While it is an incident of serious crime allegedly committed by the diplomat, the Saudi embassy having digging in its heels and rejecting the allegations against its diplomat has made it difficult.
And, with the Vienna Convention on “diplomatic immunity” coming into play, South Block will be in a tough spot when it comes to managing the diplomatic ties with both countries. It may well turn out to be a diplomatic challenge for India.
While Nepal is a close neighbour — and a country which gets “national treatment” in India — Prime Minister Narendra Modi has taken it to a next level by supporting it on all counts — whether its Constitution-writing or quick and extensive rescue, relief to the country when earthquake struck the Himalayan country in April this year. In fact, it is the only country in the neighbourhood where the Prime Minister visited twice in the first six months of being in office.
While the victims from Nepal will get a sympathetic hearing and prompt action, Saudi Arabia is an extremely crucial strategic partner of India- especially in the context of the shifting sands of geo-politics in the region and beyond.
Saudi Arabia is crucial for a number of reasons.
Saudi Arabia is India’s largest supplier of crude oil, accounting for almost one-fifth of its needs. The total bilateral trade is about USD 50 billion. In fact, the bilateral trade has gone up by three-fold in the last last five years.
Saudi Arabia’s help was extremely crucial when India evacuated over 6,000 Indians from Yemen in April this year.

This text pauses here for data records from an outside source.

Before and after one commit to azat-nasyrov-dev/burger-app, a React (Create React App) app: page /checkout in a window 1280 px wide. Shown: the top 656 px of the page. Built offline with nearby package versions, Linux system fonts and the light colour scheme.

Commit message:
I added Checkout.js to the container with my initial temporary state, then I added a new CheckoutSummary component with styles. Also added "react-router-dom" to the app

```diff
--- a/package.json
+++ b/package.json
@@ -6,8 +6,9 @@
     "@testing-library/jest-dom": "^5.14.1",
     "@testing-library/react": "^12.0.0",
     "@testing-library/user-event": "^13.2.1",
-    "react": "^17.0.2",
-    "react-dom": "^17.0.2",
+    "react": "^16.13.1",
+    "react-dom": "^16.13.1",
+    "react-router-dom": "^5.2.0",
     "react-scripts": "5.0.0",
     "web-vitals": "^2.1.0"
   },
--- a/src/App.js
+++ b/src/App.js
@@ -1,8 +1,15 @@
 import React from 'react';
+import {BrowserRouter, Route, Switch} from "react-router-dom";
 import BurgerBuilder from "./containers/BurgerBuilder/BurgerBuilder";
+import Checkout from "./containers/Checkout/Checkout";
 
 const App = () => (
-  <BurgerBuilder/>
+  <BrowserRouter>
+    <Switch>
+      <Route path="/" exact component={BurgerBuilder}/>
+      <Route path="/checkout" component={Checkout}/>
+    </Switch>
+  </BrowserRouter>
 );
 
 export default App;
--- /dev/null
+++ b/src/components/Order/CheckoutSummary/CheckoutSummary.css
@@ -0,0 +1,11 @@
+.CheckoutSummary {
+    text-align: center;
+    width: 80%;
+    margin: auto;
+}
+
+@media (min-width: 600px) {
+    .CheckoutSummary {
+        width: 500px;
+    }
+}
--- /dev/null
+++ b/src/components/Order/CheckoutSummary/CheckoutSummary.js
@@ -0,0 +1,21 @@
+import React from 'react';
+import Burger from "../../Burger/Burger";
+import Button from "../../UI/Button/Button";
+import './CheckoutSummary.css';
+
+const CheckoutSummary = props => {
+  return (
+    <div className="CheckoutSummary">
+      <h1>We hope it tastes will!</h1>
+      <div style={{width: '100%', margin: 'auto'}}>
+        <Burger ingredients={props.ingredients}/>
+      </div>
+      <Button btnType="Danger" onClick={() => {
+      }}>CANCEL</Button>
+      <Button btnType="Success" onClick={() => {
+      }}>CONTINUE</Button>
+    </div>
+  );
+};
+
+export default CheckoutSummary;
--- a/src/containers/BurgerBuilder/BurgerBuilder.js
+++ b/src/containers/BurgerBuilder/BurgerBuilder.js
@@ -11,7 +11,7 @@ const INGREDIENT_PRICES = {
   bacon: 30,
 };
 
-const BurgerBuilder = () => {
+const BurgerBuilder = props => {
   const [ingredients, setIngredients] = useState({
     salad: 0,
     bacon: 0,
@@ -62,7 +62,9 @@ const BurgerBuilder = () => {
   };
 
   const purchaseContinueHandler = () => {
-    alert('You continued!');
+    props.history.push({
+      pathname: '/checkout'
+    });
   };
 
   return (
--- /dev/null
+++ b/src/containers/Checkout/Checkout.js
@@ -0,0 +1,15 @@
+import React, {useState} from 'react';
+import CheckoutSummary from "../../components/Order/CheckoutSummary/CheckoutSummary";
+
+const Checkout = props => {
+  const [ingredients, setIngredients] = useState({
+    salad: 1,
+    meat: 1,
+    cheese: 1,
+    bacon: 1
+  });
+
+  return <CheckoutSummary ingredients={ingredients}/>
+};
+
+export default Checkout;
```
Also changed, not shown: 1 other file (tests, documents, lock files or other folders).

Saudis, who were conducting aerial bombing on Yemen, stopped for a few hours every day so that Indians could evacuate its own nationals as well as many foreigners from US, Europe and even Pakistan, during those tense weeks in April this year.
And, the recent bombing of two boats of Indians- where seven were reported missing- has once again brought the clock back, as Indians will need Saudi help, once again, to keep their nationals safe in the conflict zone.
In Saudi Arabia, 2.4 million Indians live and work — forming the largest expat community in the country. When the Saudis brought the controversial Nitaqat law in 2013, it was perceived to be aimed at Indian workers. But, with diplomacy, India was able to get concessions from Saudi authorities and 1.4 million Indian workers benefitted from them and were regularised.
Since Saudi Arabia is home to Mecca and Medina, many Indians go for Haj every year — and about 1.3 lakh Indians avail it every year.
And, with ISIS emerging as an extremist threat in the region and beyond, India will need Saudi Arabia for strategic reasons as well to counter the threat.
In the backdrop of all these reasons, South Block will have to do some deft diplomacy so that India’s commitment towards women’s rights and human rights are not trampled upon. It remains to be seen what path can the Narendra Modi government choose.